HIV/AIDS is still a current public health concern for all countries of the world. Research has helped progress the education and treatment of the virus, but some areas of the world still have difficulty with this public health concern. Out of all developing countries, South Africa has one of the highest percentages of their population living with HIV/AIDS while Cuba has one of the lowest percentages of their population living with the virus. In this paper, the public health policies of South Africa and Cuba regarding treatment, prevention and transmission will be discussed and compared.

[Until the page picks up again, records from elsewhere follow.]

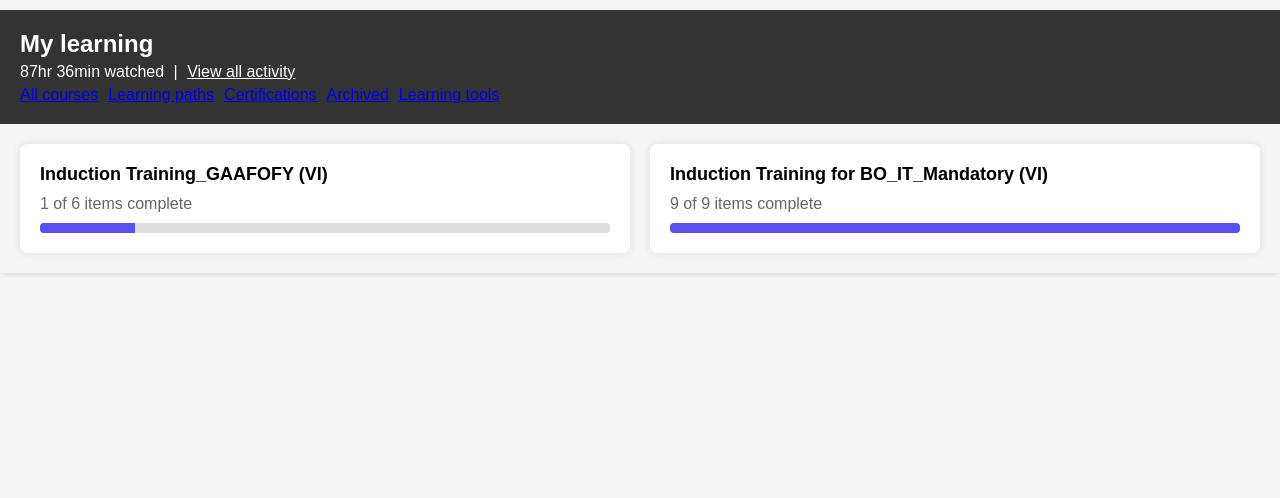
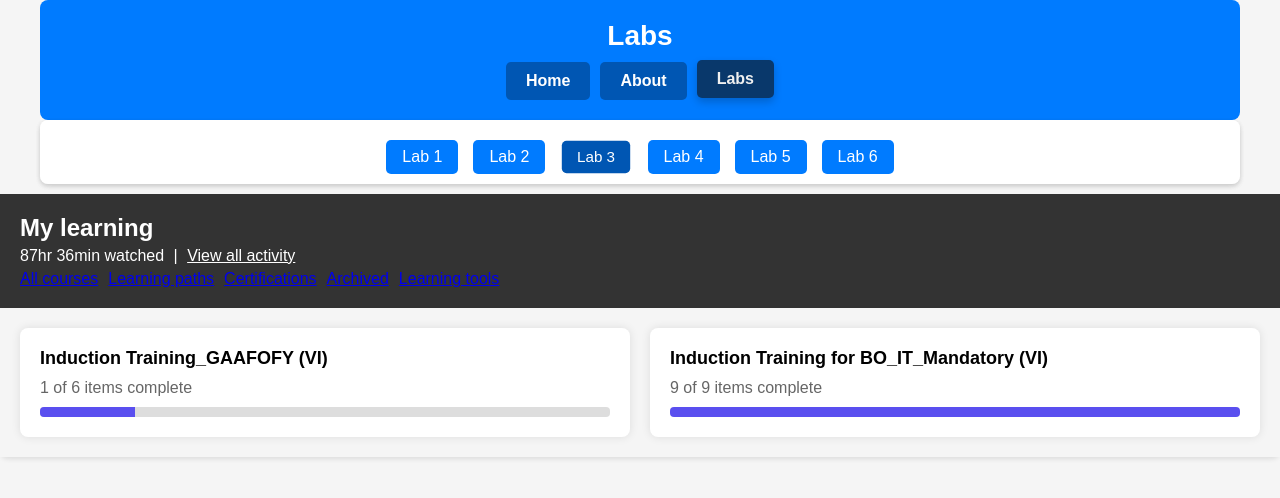
Before and after one commit to TanTran2004/gtnmlab, a plain HTML site: page 22130247_TranNgocTan_lab5/learningPaths.html in a window 1280 px wide. Drawn offline with Linux system fonts and the light colour scheme.

Commit message:
fix index

```diff
--- a/22130247_TranNgocTan_lab5/learningPaths.html
+++ b/22130247_TranNgocTan_lab5/learningPaths.html
@@ -8,7 +8,28 @@
     <link rel="stylesheet" href="../22130247_TranNgocTan_lab4/header.css">
 </head>
 <body>
-
+    <div class="wrapper">
+        <header>
+            <h1 style="color: white;">Labs</h1>
+            <nav>
+                <a href="../index.html" class="nav-button">Home</a>
+                <a href="../22130247_TranNgocTan_lab1/about.html" class="nav-button">About</a>
+                <a href="../22130247_TranNgocTan_lab1/lab.html" class="nav-button active">Labs</a>
+            </nav>
+        </header>
+        <main>
+            <section class="content-section">
+                <div class="lab-buttons">
+                    <a href="../22130247_TranNgocTan_lab1/lab1.html" class="lab-button">Lab 1</a>
+                    <a href="../22130247_TranNgocTan_lab2/lab2.html" class="lab-button">Lab 2</a>
+                    <a href="../22130247_TranNgocTan_lab3/lab3.html" class="lab-button active ">Lab 3</a>
+                    <a href="../22130247_TranNgocTan_lab4/lab4.html" class="lab-button">Lab 4</a>
+                    <a href="../22130247_TranNgocTan_lab5/lab5.html" class="lab-button">Lab 5</a>
+                    <a href="../22130247_TranNgocTan_lab6/lab6.html" class="lab-button">Lab 6</a>
+                </div>
+            </section>
+        </main>
+      </div>
     <div class="menu">
 
         <h1>My learning</h1>
```
Also changed, not shown: 22130247_TranNgocTan_lab1/about.html (+1 -1 lines), 22130247_TranNgocTan_lab1/lab1.html (+1 -1 lines), 22130247_TranNgocTan_lab2/coding.html (+1 -1 lines), 22130247_TranNgocTan_lab2/dashboard.html (+1 -1 lines), 22130247_TranNgocTan_lab2/lab2.html (+1 -1 lines), 22130247_TranNgocTan_lab2/submit.html (+1 -1 lines), 22130247_TranNgocTan_lab3/lab3.html (+1 -1 lines), 22130247_TranNgocTan_lab3/lessons.html (+1 -1 lines), 22130247_TranNgocTan_lab4/lab4.html (+1 -1 lines), 22130247_TranNgocTan_lab5/lab5.html (+1 -1 lines), 22130247_TranNgocTan_lab6/demo.html (+1 -1 lines), 22130247_TranNgocTan_lab6/lab6.html (+1 -1 lines), 22130247_TranNgocTan_lab6/test.html (+1 -1 lines), index.html (renamed from 22130247_TranNgocTan_lab1/index.html, +2 -2 lines), 1 more files.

South Africa is one of the countries that are part of Sub-Saharan Africa. Sub-Saharan Africa has the highest prevalence of HIV/AIDS infected people in the world. This region contains 10% of the population of the world and has 60% of HIV/AIDS infected people living in this area (Jacobsen, 2008). By 2007, the amount of people that had died in South Africa that were infected by the virus reached over two million (Gilbert, 2008). Due to the amount of people infected with the virus, the government and medical community of South Africa needed to implement a plan to deal with the epidemic. The National AIDS Coordinating Committee of South Africa (NACOSA) was formed in 1992 to develop a national plan to deal with the issue (South African Government Information, 2007). The National Strategic Plan (NSP) was developed by the NACOSA review in 1999 which focused on the government improving “education, health services, reduction of poverty, the empowerment of women, and the provision of basic services such as shelter, clean water, and sanitation” (South African Government Information, 2007, p. 18). In 2007, the South African government developed a National Strategic Plan (NSP) to continue addressing the problem of HIV/AIDS in their country (South African Government Information, 2007). The government of South Africa still continues to deal with the above issues in order to deal with their population that is infected with HIV/AIDS.
The NSP of 2007 set goals to deal with the problem of HIV/AIDS in South Africa. Their primary goals were to reduce the amount of new HIV/AIDS infected people by 50% and improve the care and support to infected individuals, their families, and the community (South African Government Information, 2007). The plan focuses on educating the public about voluntary testing, empowering women, discussing domestic violence, and sexual education between parents and children (South African Government Information, 2007). By educating the public on how to prevent HIV exposure, the rate of newly infected individuals will dwindle.
Through the NSP, the South African government has set up a plan for universal healthcare for people with HIV/AIDS. Public and private sector entities joined and created a comprehensive healthcare plan so their citizens can obtain the care that the need for treatment for HIV/AIDS. Treatment also includes the antiviral medication needed...